* **Task objective**
Look through the entries below and say how many lines contain the string "class". Give the number only.

* **Data for analysis**
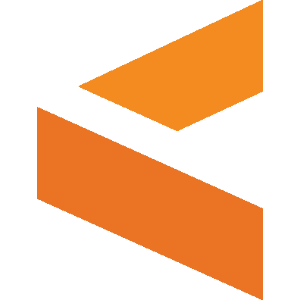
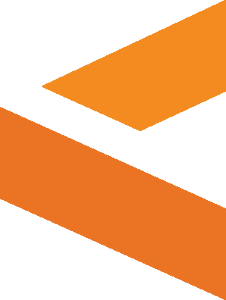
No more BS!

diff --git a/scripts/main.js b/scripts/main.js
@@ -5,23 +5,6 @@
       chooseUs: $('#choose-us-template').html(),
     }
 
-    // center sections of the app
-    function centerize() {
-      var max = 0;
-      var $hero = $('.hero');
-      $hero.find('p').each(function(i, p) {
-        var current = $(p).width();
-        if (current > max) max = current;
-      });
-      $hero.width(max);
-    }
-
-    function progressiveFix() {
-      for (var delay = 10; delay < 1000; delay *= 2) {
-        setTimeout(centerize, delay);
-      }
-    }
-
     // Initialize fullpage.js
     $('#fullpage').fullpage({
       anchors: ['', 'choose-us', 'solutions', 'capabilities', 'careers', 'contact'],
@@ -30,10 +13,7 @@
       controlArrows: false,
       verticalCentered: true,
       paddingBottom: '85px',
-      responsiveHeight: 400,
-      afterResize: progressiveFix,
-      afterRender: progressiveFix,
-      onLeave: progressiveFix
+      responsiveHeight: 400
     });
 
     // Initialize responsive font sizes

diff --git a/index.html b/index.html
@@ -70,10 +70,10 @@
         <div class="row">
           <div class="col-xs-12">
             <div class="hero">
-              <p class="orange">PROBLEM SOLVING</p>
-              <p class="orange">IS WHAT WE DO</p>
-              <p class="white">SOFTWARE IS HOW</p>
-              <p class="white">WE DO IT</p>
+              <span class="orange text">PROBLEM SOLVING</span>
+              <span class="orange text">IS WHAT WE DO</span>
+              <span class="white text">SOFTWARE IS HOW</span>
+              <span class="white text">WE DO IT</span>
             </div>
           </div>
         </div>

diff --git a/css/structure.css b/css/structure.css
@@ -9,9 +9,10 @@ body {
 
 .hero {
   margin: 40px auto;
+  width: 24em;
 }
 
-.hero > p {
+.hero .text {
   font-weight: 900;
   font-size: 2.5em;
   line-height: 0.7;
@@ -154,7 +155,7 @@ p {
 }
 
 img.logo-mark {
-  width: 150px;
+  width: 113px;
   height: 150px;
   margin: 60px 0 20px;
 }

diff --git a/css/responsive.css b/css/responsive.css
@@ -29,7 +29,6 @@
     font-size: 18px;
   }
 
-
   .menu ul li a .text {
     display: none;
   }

* **Exercise response**
11